> _What you have to do_
All entries below are to be written out again exactly, but no picture is to be copied.

____________________

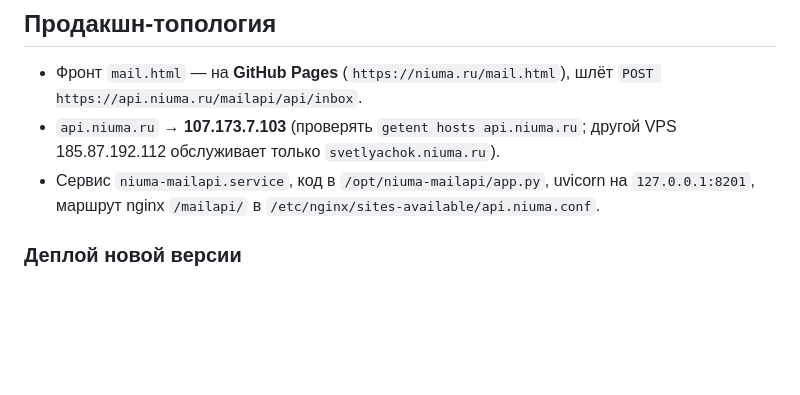
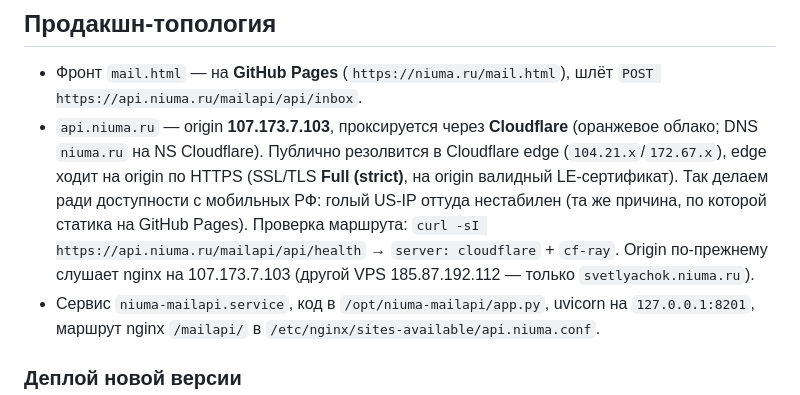
Before and after one commit to mi84/niuma-site, a Markdown page: mail-api/SPEC.md, the part around the change. Rendered like a GitHub page; blank space fills up the shorter version.

Commit message:
SPEC: api.niuma.ru now behind Cloudflare proxy for RF-mobile reachability
Co-Authored-By: Devin AI <158243242+devin-ai-integration[bot]@users.noreply.github.com>

```diff
--- a/mail-api/SPEC.md
+++ b/mail-api/SPEC.md
@@ -68,8 +68,15 @@ CORS вешается на nginx (api.niuma.ru), в приложении middlew
 
 - Фронт `mail.html` — на **GitHub Pages** (`https://niuma.ru/mail.html`), шлёт
   `POST https://api.niuma.ru/mailapi/api/inbox`.
-- `api.niuma.ru` → **107.173.7.103** (проверять `getent hosts api.niuma.ru`;
-  другой VPS 185.87.192.112 обслуживает только `svetlyachok.niuma.ru`).
+- `api.niuma.ru` — origin **107.173.7.103**, проксируется через **Cloudflare**
+  (оранжевое облако; DNS `niuma.ru` на NS Cloudflare). Публично резолвится в
+  Cloudflare edge (`104.21.x`/`172.67.x`), edge ходит на origin по HTTPS
+  (SSL/TLS **Full (strict)**, на origin валидный LE-сертификат). Так делаем ради
+  доступности с мобильных РФ: голый US-IP оттуда нестабилен (та же причина, по
+  которой статика на GitHub Pages). Проверка маршрута: `curl -sI
+  https://api.niuma.ru/mailapi/api/health` → `server: cloudflare` + `cf-ray`.
+  Origin по-прежнему слушает nginx на 107.173.7.103 (другой VPS 185.87.192.112 —
+  только `svetlyachok.niuma.ru`).
 - Сервис `niuma-mailapi.service`, код в `/opt/niuma-mailapi/app.py`, uvicorn на
   `127.0.0.1:8201`, маршрут nginx `/mailapi/` в
   `/etc/nginx/sites-available/api.niuma.conf`.
```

____________________

> _Completed exercise_
Before and after one commit to mi84/niuma-site, a Markdown page: mail-api/SPEC.md, the part around the change. Rendered like a GitHub page; blank space fills up the shorter version.

Commit message:
SPEC: api.niuma.ru now behind Cloudflare proxy for RF-mobile reachability
Co-Authored-By: Devin AI <158243242+devin-ai-integration[bot]@users.noreply.github.com>

```diff
--- a/mail-api/SPEC.md
+++ b/mail-api/SPEC.md
@@ -68,8 +68,15 @@ CORS вешается на nginx (api.niuma.ru), в приложении middlew
 
 - Фронт `mail.html` — на **GitHub Pages** (`https://niuma.ru/mail.html`), шлёт
   `POST https://api.niuma.ru/mailapi/api/inbox`.
-- `api.niuma.ru` → **107.173.7.103** (проверять `getent hosts api.niuma.ru`;
-  другой VPS 185.87.192.112 обслуживает только `svetlyachok.niuma.ru`).
+- `api.niuma.ru` — origin **107.173.7.103**, проксируется через **Cloudflare**
+  (оранжевое облако; DNS `niuma.ru` на NS Cloudflare). Публично резолвится в
+  Cloudflare edge (`104.21.x`/`172.67.x`), edge ходит на origin по HTTPS
+  (SSL/TLS **Full (strict)**, на origin валидный LE-сертификат). Так делаем ради
+  доступности с мобильных РФ: голый US-IP оттуда нестабилен (та же причина, по
+  которой статика на GitHub Pages). Проверка маршрута: `curl -sI
+  https://api.niuma.ru/mailapi/api/health` → `server: cloudflare` + `cf-ray`.
+  Origin по-прежнему слушает nginx на 107.173.7.103 (другой VPS 185.87.192.112 —
+  только `svetlyachok.niuma.ru`).
 - Сервис `niuma-mailapi.service`, код в `/opt/niuma-mailapi/app.py`, uvicorn на
   `127.0.0.1:8201`, маршрут nginx `/mailapi/` в
   `/etc/nginx/sites-available/api.niuma.conf`.
```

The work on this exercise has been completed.